My thanks to Michael for an action packed evening to get a PC built from scratch and up and running Windows by the end.

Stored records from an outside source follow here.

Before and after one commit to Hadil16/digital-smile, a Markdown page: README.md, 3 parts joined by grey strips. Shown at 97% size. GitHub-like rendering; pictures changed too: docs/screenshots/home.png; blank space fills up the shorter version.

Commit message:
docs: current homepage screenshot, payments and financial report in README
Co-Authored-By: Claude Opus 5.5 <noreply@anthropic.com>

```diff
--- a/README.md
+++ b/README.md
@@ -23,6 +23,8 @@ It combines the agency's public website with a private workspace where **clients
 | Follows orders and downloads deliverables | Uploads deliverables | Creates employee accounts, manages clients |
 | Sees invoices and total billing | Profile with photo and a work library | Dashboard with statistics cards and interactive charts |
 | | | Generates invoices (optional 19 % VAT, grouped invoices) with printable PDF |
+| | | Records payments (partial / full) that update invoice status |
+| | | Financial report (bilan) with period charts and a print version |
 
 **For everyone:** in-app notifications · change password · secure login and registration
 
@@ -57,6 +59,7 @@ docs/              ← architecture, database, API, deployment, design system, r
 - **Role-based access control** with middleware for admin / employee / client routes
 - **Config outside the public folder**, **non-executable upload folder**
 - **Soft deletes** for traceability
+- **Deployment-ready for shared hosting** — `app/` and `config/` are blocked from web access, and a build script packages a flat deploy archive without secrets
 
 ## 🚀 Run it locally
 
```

I haven't built a PC for quite a while now and it was good to see what is new, and what is still the same!!
I'm writing this editorial this time since Gareth is travelling in USA at the moment and has just reached NY. The copy for the report on the last meeting and Frank's piece (from Frank initially of course) for the next meeting have been sent by Gareth via WiFi on a Greyhound bus, which must be a first for ICENI! The photos were sent from his i-phone.
|21 October||Cross Platform evening--|
"Programmes ported to Windows
Ovation Pro, Personal Accountz, DPlngscan, etc."
|18 November||Social Networking + Web applications|
(Facebook, Twitter etc.)
|16 December||Gadgets and Party evening||All|
|20 January||Social Evening TBA||All|
|17 February||Windows 7 "The Release"||Michael|
|17 March||Mac OSX update "Snow Leopard"||Gareth|
|21 April||AGM plus update on software |
iLife,Photodesk 3.09 etc.
Note the programme is flexible and in particular the February and March meetings may be swapped around.
Meetings are now on the Third Wednesday of the month unless otherwise stated.
Our meetings are held at the Bourne Vale Social Club, Halifax Road, Ipswich IP2 8RE , for a map and other details please see the website. http://icenicomputerclub.users.btopenworld.com
The first visit is free and subsequent visits for non - members is £2·50. The membership fee is £20 due from the AGM date in April, but may be reduced for those joining late in the year.
Continuing our publicity for EAUG events.
The next meeting is on
10th November "Remote connection/control of your PC "
There is now a full list of meetings up to the end of the year listed on their website.
Tea/coffee/biscuits usually available.
Visitors pay 2.00 GBP for the evening, which is deductible from the
normal joining subscription if you decide to join at a later date.
See the Membership page of the website for more information:
Meetings are at the Great Baddow Village Hall, on the second Tuesday of the month
opening at 7:30 p.m. for a start at 7:45 - 8:00 p.m.
For directions see below (note the new web addresses)
http://www.eaug.org.uk or 'phone one of the contacts on http://www.eaug.org.uk/ppl.htm
No further contact this month.
For information on this group we have added a link here
http://www.ipswichcc.co.uk They have now a brand new website although they don't have a link from their old website.
They also state that they have now a full membership.
"ICENI does not have any Insurance cover for computers or other equipment so please be advised that you bring machines to the club at your own risk."
However many household insurance policies will include cover away from home often with no increase in premium. (Ed.)
If anyone would like a copy of the CD of our old newsletters this could be arranged.
I am open to suggestions on what people would like to have included in the website.
Our website URL is
http://icenicomputerclub.users.btopenworld.com as a virtual domain,
it can also be reached using http://www.btinternet.com/~icenicomputerclub
Email to: firstname.lastname@example.org